Henry Fall:
Right. It’s almost like if I had a stick and I had it attached to your sternum and it attached to that club face. That width, that stick is basically in the same spot the whole way through with sternum turning through it. Right?

Milo Lines:
Yeah. For this drill, that’s perfect. That’s a really good way to play short game shots. Now, can you hit it very far with just this? No, but it’s a good foundation. Then as we continue on, now we’re going to start to let our arms swing a little bit. We’re going to create a little folding of the right arm and a little hinging of the right wrist. That’s about the time where I would take the towel out because I actually like a little bit of separation. I like this arm to have a little freedom. If I was going to throw something hard, my arm wouldn’t stay like this. But for these small swings, this is a really good way to train people how to keep their arms in sync with their body.

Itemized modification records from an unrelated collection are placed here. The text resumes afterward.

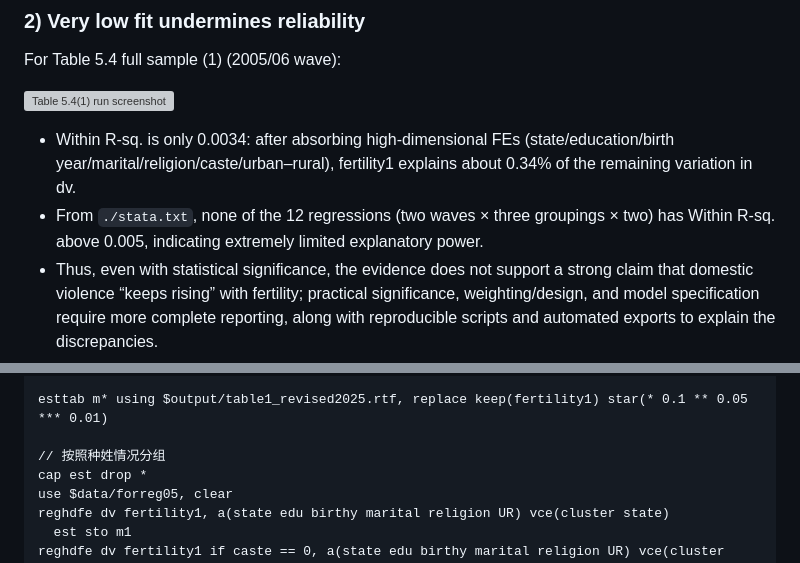
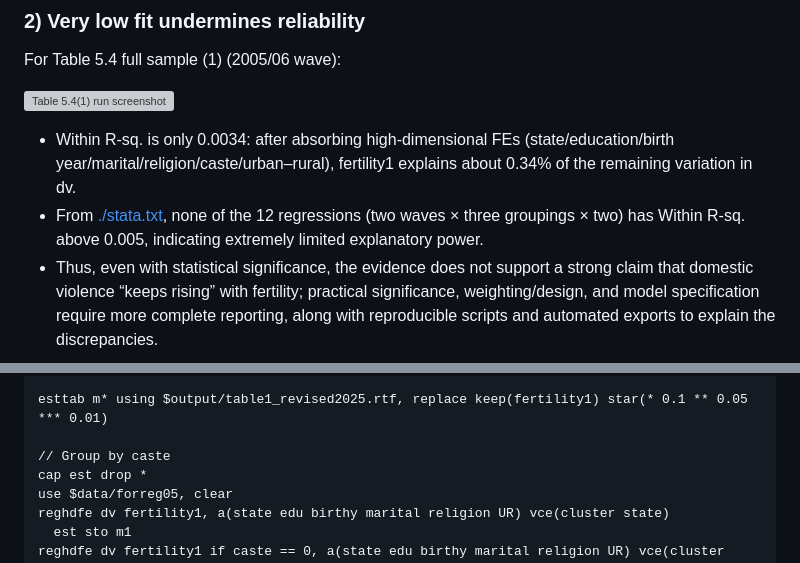
Before and after one commit to zouzhekang/YJYpaper, a Markdown page: Yang's self-review/Self-reivew README.md, 2 parts joined by grey strips. Rendered like a GitHub page; grey boxes are pictures that could not be loaded.

```diff
--- a/Yang's self-review/Self-reivew README.md
+++ b/Yang's self-review/Self-reivew README.md
@@ -520,7 +525,7 @@ For Table 5.4 full sample (1) (2005/06 wave):
 ![Table 5.4(1) run screenshot](./table5.4run.png)
 
 - Within R-sq. is only 0.0034: after absorbing high-dimensional FEs (state/education/birth year/marital/religion/caste/urban–rural), fertility1 explains about 0.34% of the remaining variation in dv.
-- From `./stata.txt`, none of the 12 regressions (two waves × three groupings × two) has Within R-sq. above 0.005, indicating extremely limited explanatory power.
+- From [./stata.txt](./stata.txt), none of the 12 regressions (two waves × three groupings × two) has Within R-sq. above 0.005, indicating extremely limited explanatory power.
 - Thus, even with statistical significance, the evidence does not support a strong claim that domestic violence “keeps rising” with fertility; practical significance, weighting/design, and model specification require more complete reporting, along with reproducible scripts and automated exports to explain the discrepancies.
 
 Takeaways:
@@ -566,7 +571,7 @@ esttab m*, keep(fertility1) star(* 0.1 ** 0.05 *** 0.01) title("table 5.4")
 
 esttab m* using $output/table1_revised2025.rtf, replace keep(fertility1) star(* 0.1 ** 0.05 *** 0.01)
 
-// 按照种姓情况分组
+// Group by caste
 cap est drop *
 use $data/forreg05, clear
 reghdfe dv fertility1, a(state edu birthy marital religion UR) vce(cluster state)
```
Also changed, not shown: other parts of Yang's self-review/Self-reivew README.md (+15 -13 lines).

Henry Fall:
And to really produce a pivot-driven motion.

Milo Lines:
For sure.

Henry Fall:
Right? Because a lot of people struggle with creating that pivot. Their first instinct is to control the swing with their hands and arms. So if we can get that club traveling through space with the pivot a little bit better, your arc becomes a little bit better as well.

Milo Lines:
Totally. Now I’m going to take the towel away. I’ve demonstrated with the towel. So now what would this look like when we take the towel out?

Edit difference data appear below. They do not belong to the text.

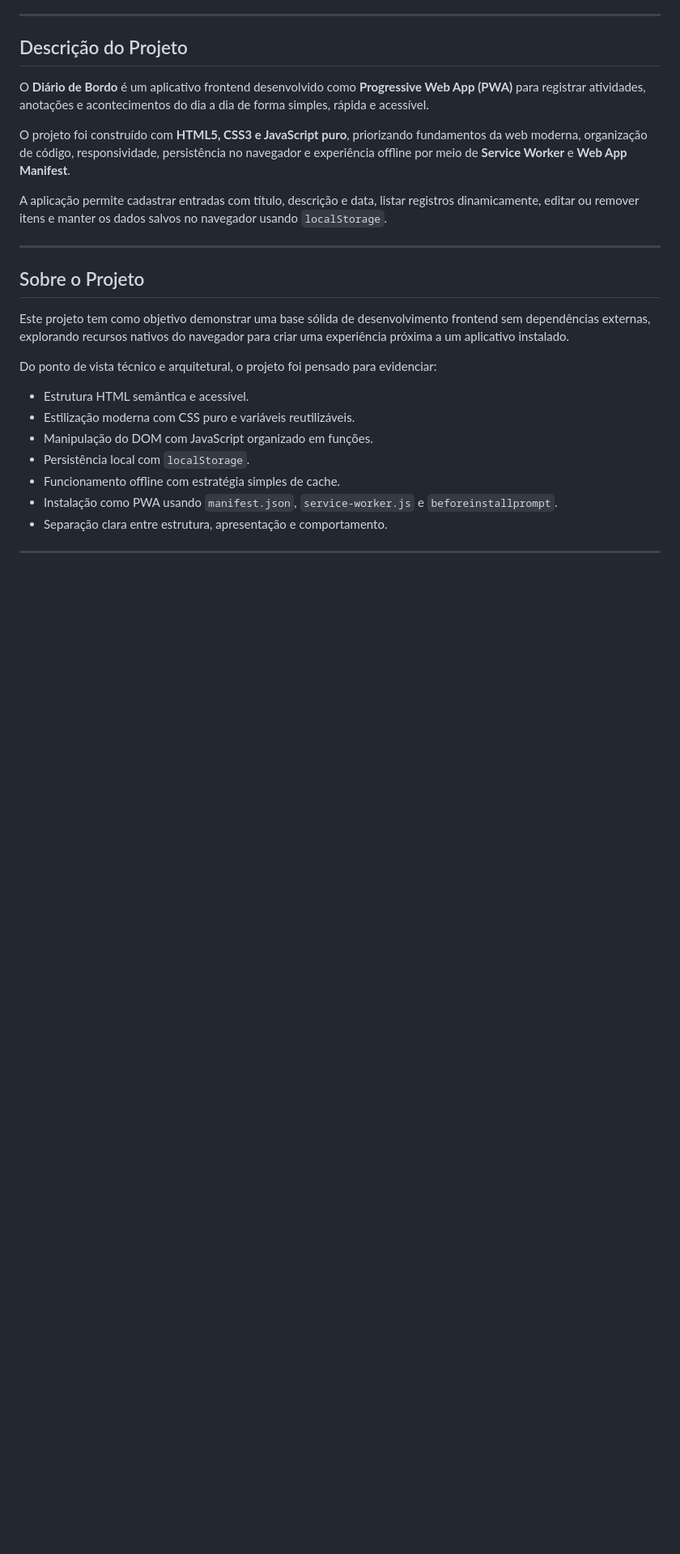
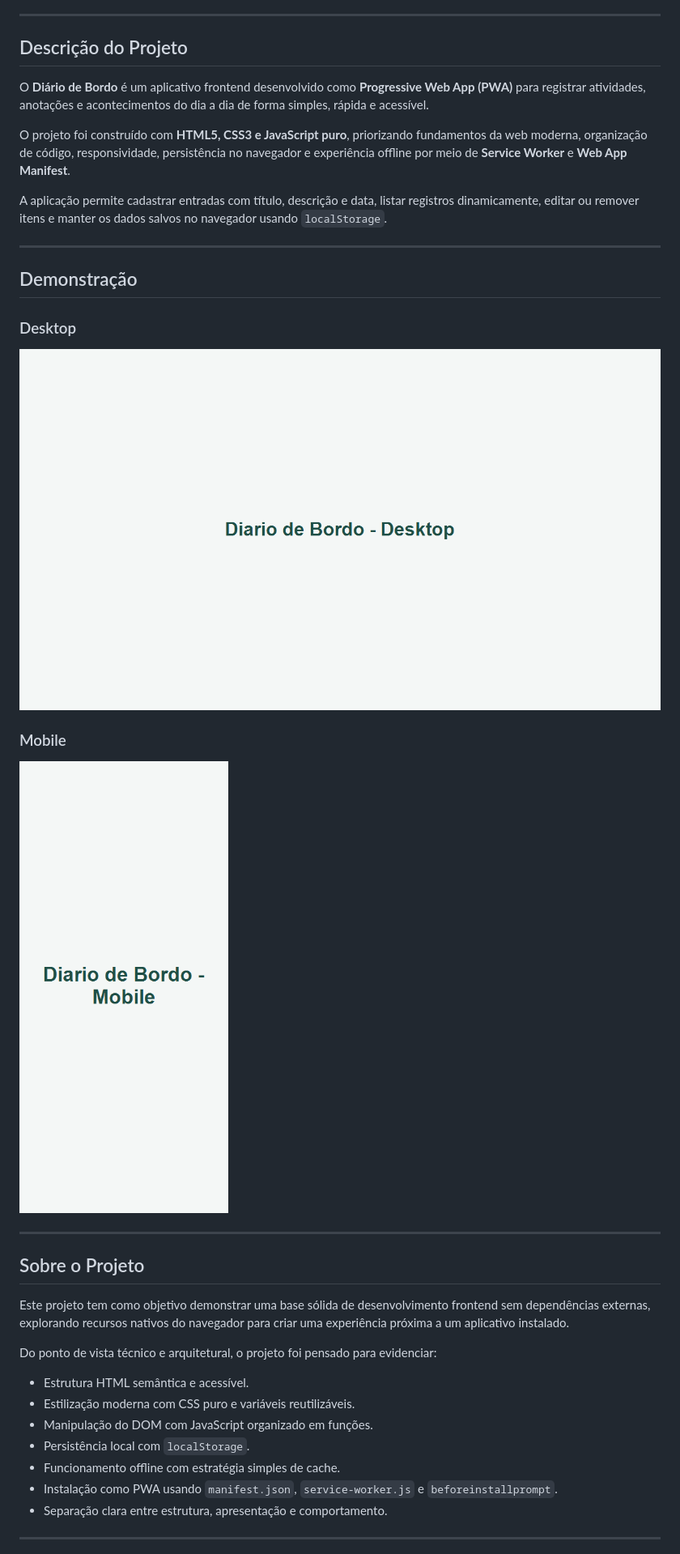
Before and after one commit to Luanagroth/Diario_de_Bordo_performance, a Markdown page: README.md, the part around one of its changes. Shown at 81% size. GitHub-like rendering; pictures changed too: screenshots/desktop.png (added), screenshots/mobile.png (added); blank space fills up the shorter version.

Commit message:
docs: atualiza README com screenshots, contatos e portfolio

```diff
--- a/README.md
+++ b/README.md
@@ -18,6 +18,18 @@ O **Diário de Bordo** é um aplicativo frontend desenvolvido como **Progressive
 O projeto foi construído com **HTML5, CSS3 e JavaScript puro**, priorizando fundamentos da web moderna, organização de código, responsividade, persistência no navegador e experiência offline por meio de **Service Worker** e **Web App Manifest**.
 
 A aplicação permite cadastrar entradas com título, descrição e data, listar registros dinamicamente, editar ou remover itens e manter os dados salvos no navegador usando `localStorage`.
+
+---
+
+## Demonstração
+
+### Desktop
+
+![Demonstração desktop do Diário de Bordo](./screenshots/desktop.png)
+
+### Mobile
+
+![Demonstração mobile do Diário de Bordo](./screenshots/mobile.png)
 
 ---
 
```
Also changed, not shown: other parts of README.md (+32 -21 lines), screenshots/desktop.png.png (added), screenshots/mobile.png.png (added), 4 other files.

Henry Fall:
I would tell you for this shot, I’d still wouldn’t want you to hit it very far.

Milo Lines:
So it’s going to be just a nice little clipper like that?

Henry Fall:
Sure. Now obviously, Fleetwood probably built this up and now it’s more his swing. But keep in mind, now he’s adding extension of the wrist-

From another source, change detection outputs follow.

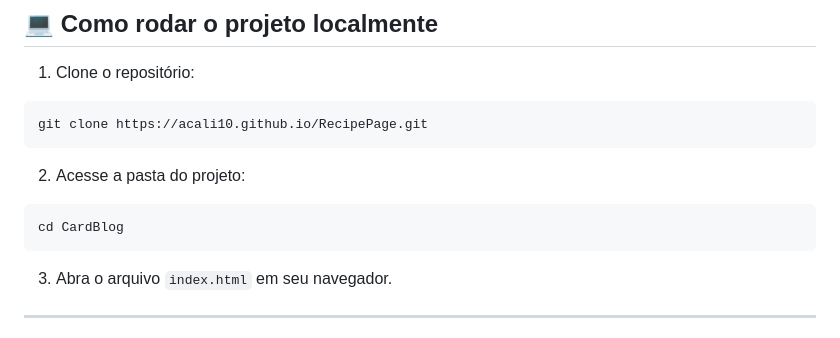
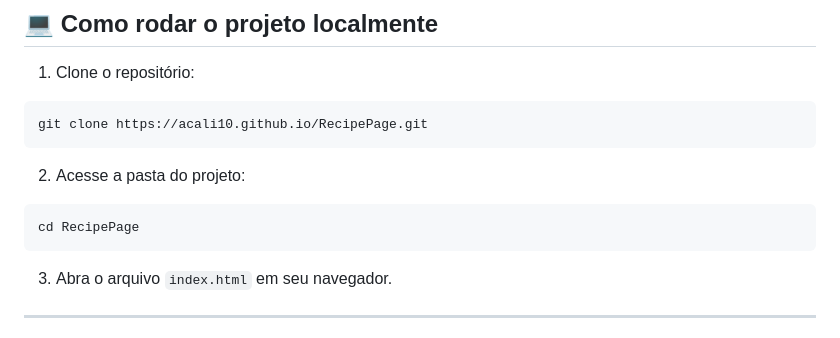
Before and after one commit to acali10/RecipePage, a Markdown page: README.md, the part around one of its changes. Drawn GitHub-style.

Commit message:
docs: atualiza README

````diff
--- a/README.md
+++ b/README.md
@@ -71,7 +71,7 @@ git clone https://acali10.github.io/RecipePage.git
 2. Acesse a pasta do projeto:
 
 ```
-cd CardBlog
+cd RecipePage
 ```
 
 3. Abra o arquivo `index.html` em seu navegador.
````
Also changed, not shown: other parts of README.md (+1 -1 lines).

Milo Lines:
Oh yeah, his right arm doesn’t stay straight.

Henry Fall:
Exactly.

Milo Lines:
It folds a little bit, and his wrists hinge so he gets a normal backswing. But he’s keeping that arc nice and wide. So it’s going to look more and more like that as we grow it.

Henry Fall:
Again, the key factor that he builds up is that pivot. So even from a short little swing like this to a fuller swing like that, the driving force is in here. Right?

Milo Lines:
Totally.

Henry Fall:
Because if we’re just throwing our hands and arms on it, you’re going to start getting a chicken wing or crazy things like that, right?

Milo Lines:
Yeah. A lot of times the chicken wing happens because you’re putting too much force into the golf club with your hands too early. We really don’t want to put the force into the club with our hands. We want to let the momentum of the club sling the golf club, is what I like to say. So my body’s turning, and those levers unwind because of physics, which is what Tommy does really well. But he does it with a really structured motion.

Henry Fall:
Awesome. As far as the held-off finish, what are your thoughts on that?

Milo Lines:
I actually use that kind of a shot for my flighted shots. It’s basically like he’s flighting it around the golf course more than he is trying to rip it. You don’t have to hit every shot as full as you can. So I don’t mind it. I probably wouldn’t do it with my driver, and he kind of does. But he’s good. Makes a lot more money than I do.

Milo Lines:
So I got to try to hit one more like Tommy. Strong ball flight. Tommy’s draws.

Henry Fall:
Oh, maybe the wind got it.

Milo Lines:
I don’t know.

Henry Fall:
All right, guys. Well, we hope you enjoyed it. Try out these little pivot drills, arms extended. That’s a nice little thing to build your swing around as you build up the speed and stuff. Right?

Milo Lines:
Yep. I hope you enjoyed this video. Please leave a comment below with any questions, thoughts, or future video ideas, as we read every comment and we try to respond to each of you.

Milo Lines:
If you would like further help with your game, head over to milolinesgolf.com, my website, and you can schedule lessons with myself or a member of my team. You can also join our academy, where you can get one-on-one coaching. We have members of our academy all over the world, and we’re excited to work with you no matter where you’re at.

Milo Lines:
If you’re new to our channel, don’t forget to click that subscribe button because we come out with new videos weekly. Thanks for watching.